You can keep your chlorine-infused swimming pools and crowded ocean beaches. When in Cape Cod, I head for the kettle ponds, shimmering pools of water formed when huge blocks of ice melted at the end of the last Ice Age, leaving behind depressions that eventually filled with water.
In all, about a thousand kettle ponds pockmark the Cape, and if you love swimming as much as I do, they serve up the equivalent of an all-you-can-eat buffet.
Seven swimming holes to splash in around Austin
I’m visiting a friend who has a family home midway up the Cape this week, and as I always do when I visit, I’m making it a point to take a dip in as many kettle ponds as possible.
Kettle ponds make great swimming holes
If you prefer swimming in natural pools of water like I do, this is the stuff of dreams. It’s also nice to know that the burgeoning local population of great white sharks, drawn to Cape Cod by the exploding population of seals, never visits these inland ponds. (For the record, I’m a fan of sharks and scuba dive with them frequently. I just don’t like bobbing at the surface without gear on when they’re in the area.)
In the three days I’ve been here so far this year, I’ve swum in four ponds – Flax Pond, a circular, pine-lined oasis of tea-colored water where you might find a kid swinging off a rope swing tied to a tree but you won’t find crowds; Upper Mill Pond, where you can glide out to a pair of floating docks and take a breather; Slough Pond, which you can swim directly across on your way to investigate a kids’ camp on the other side; or my favorite, Sheep Pond, a hidden gem of a swimming hole with a peaceful lagoon and some overly-friendly ducks.
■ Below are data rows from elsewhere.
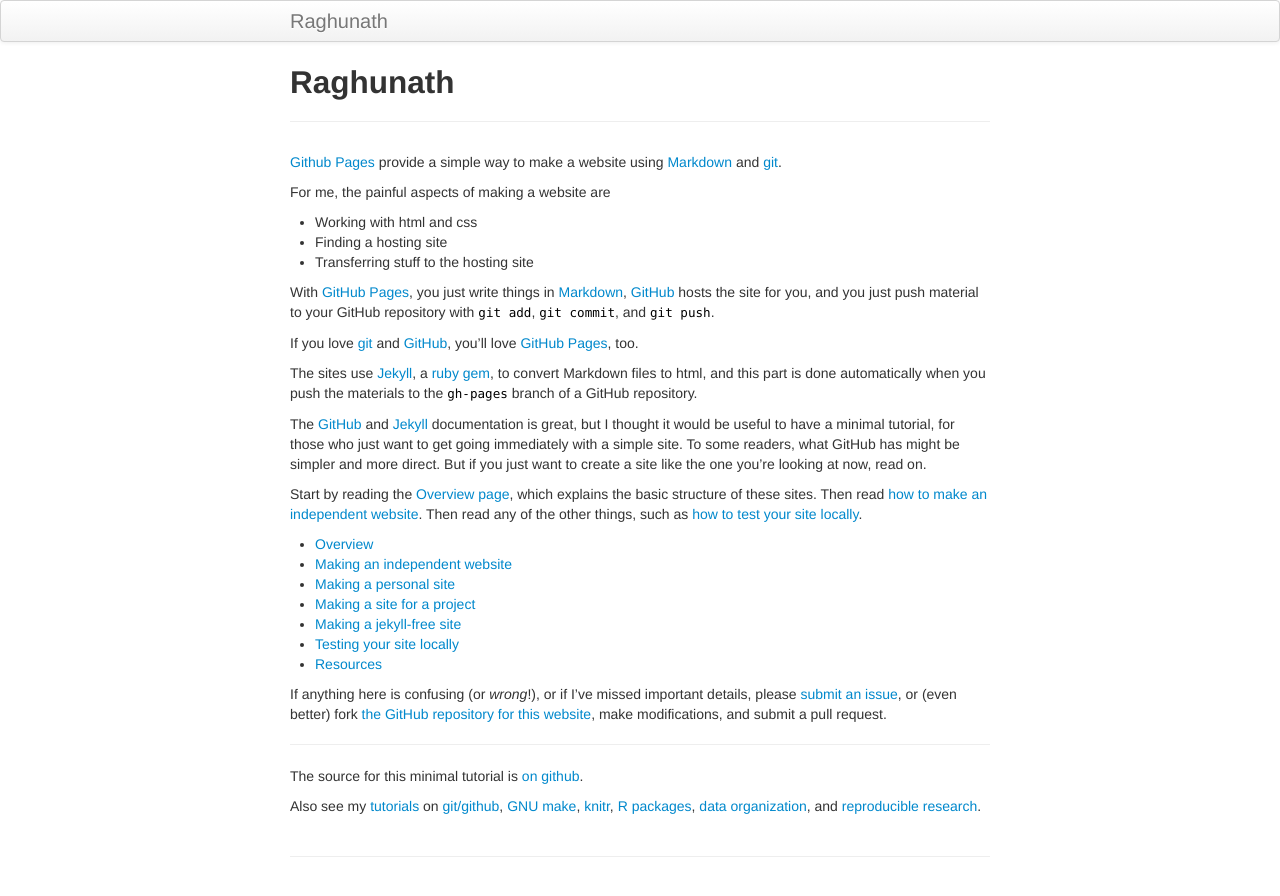
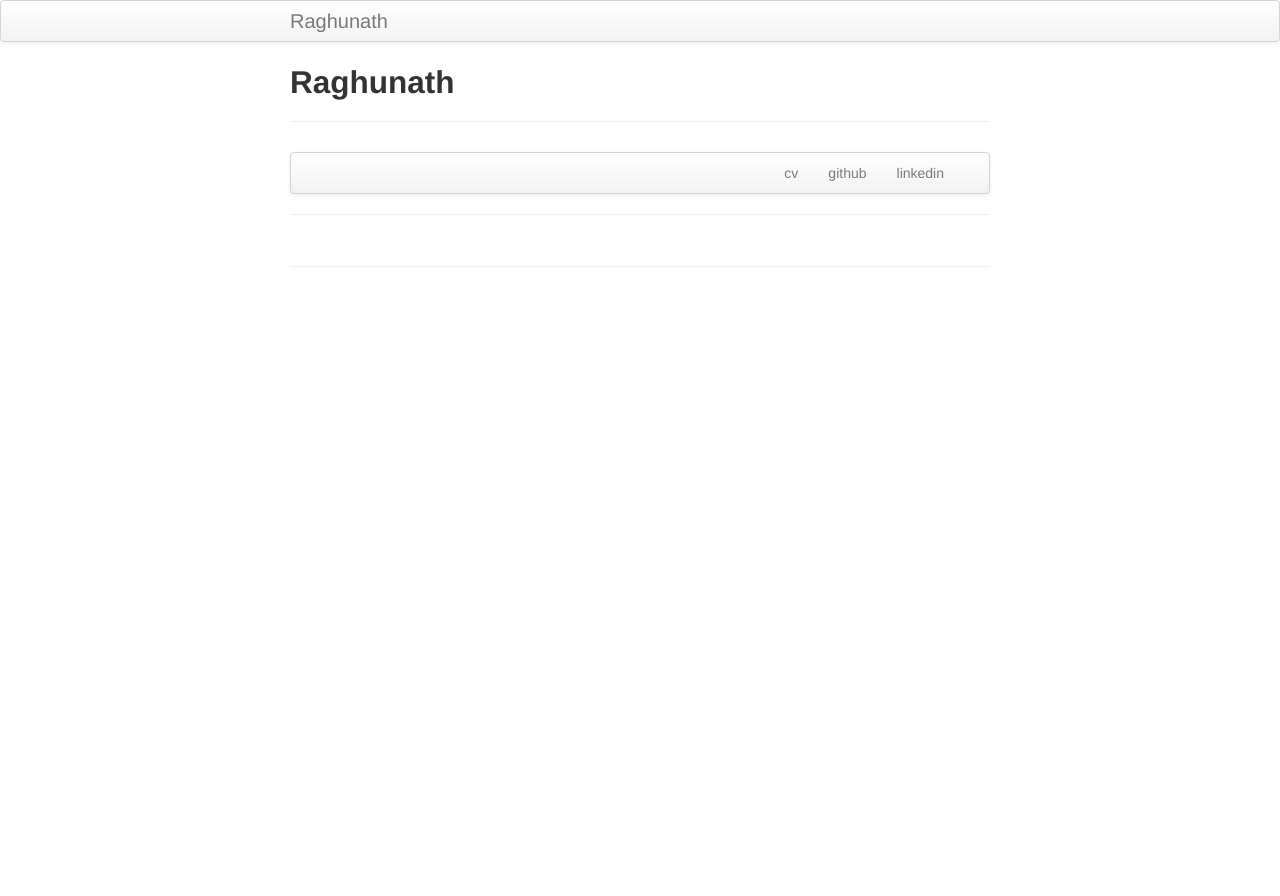
Before and after one commit to rvp22/rvp22.github.io, a Jekyll site: the page built from index.md, in a window 1280 px wide. Shown: the top 896 px of the page. Built offline with Jekyll 4.4.1, drawn with Linux system fonts in a browser that asks for light colours.

Commit message:
Update index.md

```diff
--- a/index.md
+++ b/index.md
@@ -4,69 +4,16 @@
 tagline:
 description: Raghunath Virginia Tech Resume
 ---
+<div class="navbar">
+  <div class="navbar-inner">
+      <ul class="nav">
+          <li><a href="{{ BASE_PATH }}/assets/raghunath_cv.pdf">cv</a></li>
+          <li><a href="https://github.com/rvp22">github</a></li>
+          <li><a href="https://www.linkedin.com/in/raghunath-v-p-39a26091/g">linkedin</a></li>
+      </ul>
+  </div>
+</div>
 
-[Github Pages](https://pages.github.com) provide a simple way to make a
-website using
-[Markdown](https://daringfireball.net/projects/markdown/) and
-[git](https://git-scm.com).
 
-For me, the painful aspects of making a website are
-
-- Working with html and css
-- Finding a hosting site
-- Transferring stuff to the hosting site
-
-With [GitHub Pages](https://pages.github.com), you just write things in
-[Markdown](https://daringfireball.net/projects/markdown/),
-[GitHub](https://github.com) hosts the site for you, and you just push
-material to your GitHub repository with `git add`, `git commit`, and
-`git push`.
-
-If you love [git](https://git-scm.com/) and
-[GitHub](https://github.com), you'll love
-[GitHub Pages](https://pages.github.com), too.
-
-The sites use [Jekyll](https://jekyllrb.com/), a
-[ruby](https://www.ruby-lang.org/en/) [gem](https://rubygems.org/), to
-convert Markdown files to html, and this part is done
-automatically when you push the materials to the `gh-pages` branch
-of a GitHub repository.
-
-The [GitHub](https://pages.github.com) and
-[Jekyll](https://jekyllrb.com) documentation is great, but I thought it
-would be useful to have a minimal tutorial, for those who just want to
-get going immediately with a simple site. To some readers, what GitHub
-has might be simpler and more direct.  But if you just want to create
-a site like the one you're looking at now, read on.
-
-Start by reading the [Overview page](pages/overview.html), which
-explains the basic structure of these sites. Then read
-[how to make an independent website](pages/independent_site.html). Then
-read any of the other things, such as
-[how to test your site locally](pages/local_test.html).
-
-- [Overview](pages/overview.html)
-- [Making an independent website](pages/independent_site.html)
-- [Making a personal site](pages/user_site.html)
-- [Making a site for a project](pages/project_site.html)
-- [Making a jekyll-free site](pages/nojekyll.html)
-- [Testing your site locally](pages/local_test.html)
-- [Resources](pages/resources.html)
-
-If anything here is confusing (or _wrong_!), or if I've missed
-important details, please
-[submit an issue](https://github.com/kbroman/simple_site/issues), or (even
-better) fork [the GitHub repository for this website](https://github.com/kbroman/simple_site),
-make modifications, and submit a pull request.
 
 ---
-
-The source for this minimal tutorial is [on github](https://github.com/kbroman/simple_site).
-
-Also see my [tutorials](http://kbroman.org/pages/tutorials) on
-[git/github](http://kbroman.org/github_tutorial),
-[GNU make](http://kbroman.org/minimal_make),
-[knitr](http://kbroman.org/knitr_knutshell),
-[R packages](http://kbroman.org/pkg_primer),
-[data organization](http://kbroman.org/dataorg),
-and [reproducible research](http://kbroman.org/steps2rr).
```
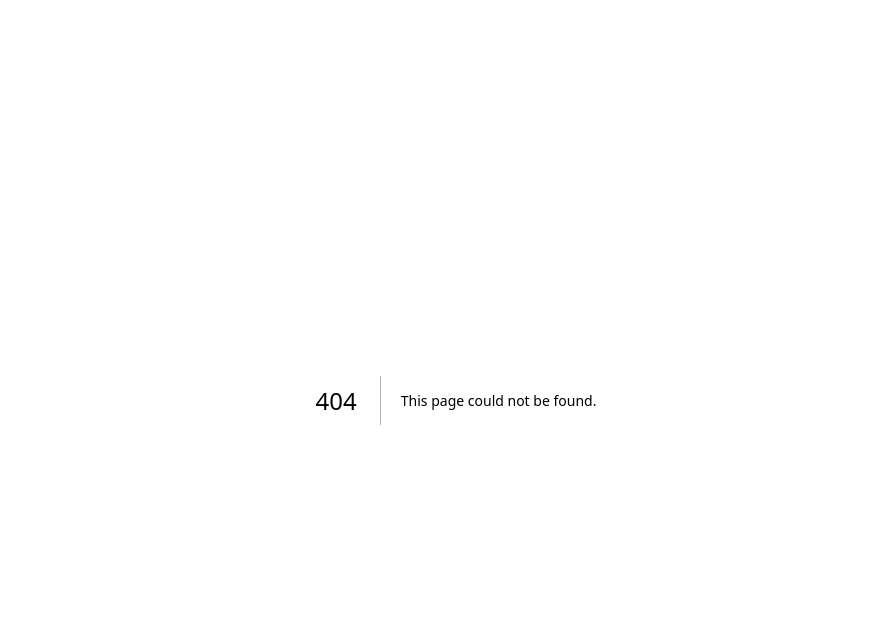
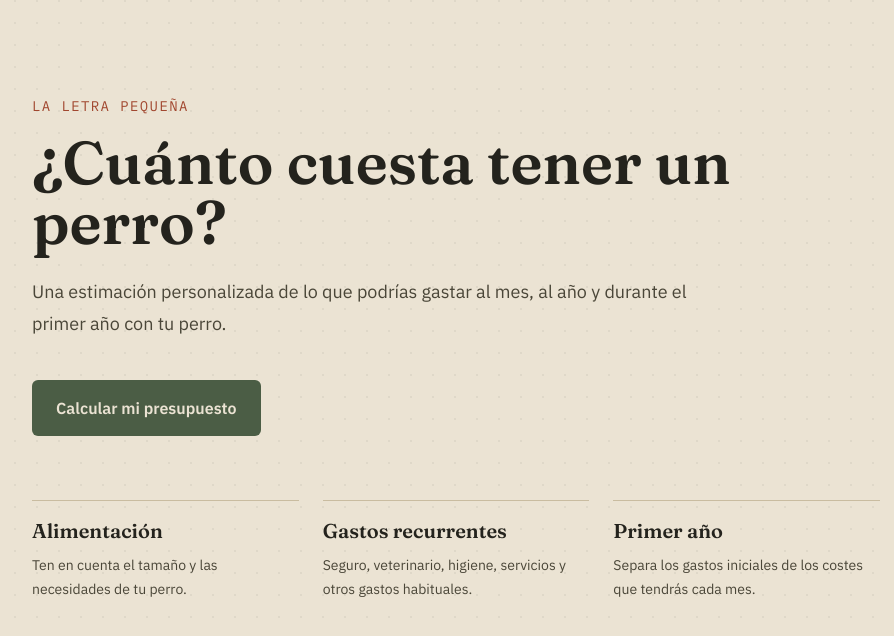
Before and after one commit to javiwatio-spec/cuanto-cuesta-tener-un-perro, a Next.js app: page / in a window 1280 px wide. Before the commit this address had no page. Shown: the top 636 px of the page, without its empty margins (184-1078 px from the left). Built offline with nearby package versions, Linux system fonts and the light colour scheme.

Commit message:
Create page.tsx

```diff
--- /dev/null
+++ b/src/app/page.tsx
@@ -0,0 +1,67 @@
+import type { Metadata } from "next";
+import Link from "next/link";
+
+export const metadata: Metadata = {
+  title: "¿Cuánto cuesta tener un perro? | La letra pequeña",
+  description:
+    "Calcula cuánto podrías gastar al mes y al año teniendo un perro en España.",
+};
+
+export default function HomePage() {
+  return (
+    <main className="min-h-screen">
+      <section className="mx-auto max-w-4xl px-6 py-16 sm:py-24">
+        <p className="font-mono text-sm uppercase tracking-widest text-ledger-rust">
+          La letra pequeña
+        </p>
+
+        <h1 className="mt-4 max-w-3xl font-display text-5xl font-semibold leading-tight text-ink sm:text-6xl">
+          ¿Cuánto cuesta tener un perro?
+        </h1>
+
+        <p className="mt-6 max-w-2xl font-body text-lg leading-8 text-ink-soft">
+          Una estimación personalizada de lo que podrías gastar al mes, al año
+          y durante el primer año con tu perro.
+        </p>
+
+        <div className="mt-10">
+          <Link
+            href="/calculadora"
+            className="inline-flex items-center rounded-md bg-ledger-green px-6 py-4 font-body text-base font-semibold text-paper transition hover:bg-ledger-green-dark"
+          >
+            Calcular mi presupuesto
+          </Link>
+        </div>
+
+        <div className="mt-16 grid gap-6 sm:grid-cols-3">
+          <div className="border-t border-line pt-4">
+            <h2 className="font-display text-xl font-semibold text-ink">
+              Alimentación
+            </h2>
+            <p className="mt-2 font-body text-sm leading-6 text-ink-soft">
+              Ten en cuenta el tamaño y las necesidades de tu perro.
+            </p>
+          </div>
+
+          <div className="border-t border-line pt-4">
+            <h2 className="font-display text-xl font-semibold text-ink">
+              Gastos recurrentes
+            </h2>
+            <p className="mt-2 font-body text-sm leading-6 text-ink-soft">
+              Seguro, veterinario, higiene, servicios y otros gastos habituales.
+            </p>
+          </div>
+
+          <div className="border-t border-line pt-4">
+            <h2 className="font-display text-xl font-semibold text-ink">
+              Primer año
+            </h2>
+            <p className="mt-2 font-body text-sm leading-6 text-ink-soft">
+              Separa los gastos iniciales de los costes que tendrás cada mes.
+            </p>
+          </div>
+        </div>
+      </section>
+    </main>
+  );
+}
```
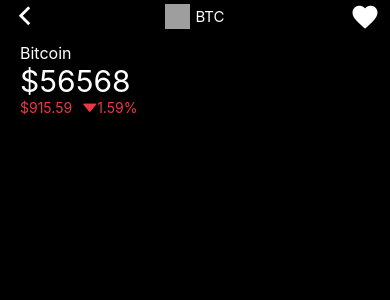
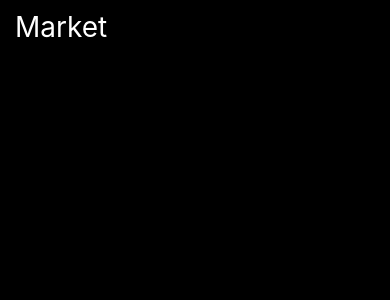
Before and after one commit to sahilgupta17/CryptoPriceTracker, a React Native app: screen / in a window 390 px wide. Shown: the top 300 px of the page. Built offline with nearby package versions, Linux system fonts and the light colour scheme; grey boxes are pictures that could not be loaded.

Commit message:
Updated component structure for coin details screen

```diff
--- a/App.js
+++ b/App.js
@@ -9,8 +9,8 @@
     <SafeAreaProvider>
       <SafeAreaView style={styles.container}>
         <StatusBar style="light" />
-        {/* <HomeScreen /> */}
-        <CoinDetailScreen />
+        <HomeScreen />
+        {/* <CoinDetailScreen /> */}
       </SafeAreaView>
     </SafeAreaProvider>
   );
--- a/src/components/index.js
+++ b/src/components/index.js
@@ -1,3 +1 @@
 export { default as CoinItem } from "./CoinItem";
-export { default as CoinToolBar } from "./CoinToolBar";
-export { default as CoinDetailHeader } from "./CoinDetailHeader";
--- a/src/components/CoinToolBar/index.jsx
+++ b/src/screens/CoinDetailScreen/components/Toolbar/index.jsx
@@ -1,10 +1,10 @@
 import { View, Text, Image } from "react-native";
 import { Ionicons } from "@expo/vector-icons";
 import { MaterialIcons } from "@expo/vector-icons";
-import theme from "../../config/themes";
+import theme from "../../../../config/themes";
 import styles from "./styles";
 
-const CoinToolBar = (props) => {
+const Toolbar = (props) => {
   const onFavButtonPressed = () => {
     //OnButton pressed
     // if the coin is not already in fav list then add the coin to favorite list and change color from theme.textPrimary to red
@@ -28,4 +28,4 @@
   );
 };
 
-export default CoinToolBar;
+export default Toolbar;
--- /dev/null
+++ b/src/screens/CoinDetailScreen/components/index.js
@@ -0,0 +1,2 @@
+export { default as Header } from "./Header";
+export { default as Toolbar } from "./Toolbar";
--- a/src/screens/CoinDetailScreen/index.jsx
+++ b/src/screens/CoinDetailScreen/index.jsx
@@ -1,13 +1,13 @@
 import { View, Text } from "react-native";
-import { CoinToolBar, CoinDetailHeader } from "../../components";
+import { Toolbar, Header } from "./components";
 import Coin from "../../assets/data/crypto.json";
 import styles from "./styles";
 
 const CoinDetailScreen = () => {
   return (
     <View style={styles.container}>
-      <CoinToolBar image={Coin.image.small} symbol={Coin.symbol} />
-      <CoinDetailHeader />
+      <Toolbar image={Coin.image.small} symbol={Coin.symbol} />
+      <Header />
     </View>
   );
 };
```
Also changed, not shown: src/screens/CoinDetailScreen/components/Header/index.jsx (renamed from src/components/CoinDetailHeader/index.jsx, +4 -4 lines), src/screens/CoinDetailScreen/components/Header/styles.js (renamed from src/components/CoinDetailHeader/styles.js), src/screens/CoinDetailScreen/components/Toolbar/styles.js (renamed from src/components/CoinToolBar/styles.js).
Skip the ocean, hit the kettle ponds
These ponds feed my insatiable desire to swim in natural bodies of water, where strands of aquatic plants tickle my toes, and a fish might nibble my kneecap at any moment. I love the adventure of it, and the feeling of getting close to nature. I’ll swim to the center of one of these ponds, spin slowly around to admire the surrounding screen of trees, then dive beneath the surface before surfacing like an otter.
Something about swimming this way, in a deep, kettle-shaped pool designed by nature, without stripes on the bottom to guide me or walls to constrain me, makes me happy to the core. It feels old-school, and I bet it hasn’t changed much in the last 100 years.
So many visitors to Cape Cod are bent on finding the ocean. I like the occasional swim there, just for fun, but when I really want to log some distance, I’ll take the ponds every time. Next time you’re in Massachusetts in the summer, you should too.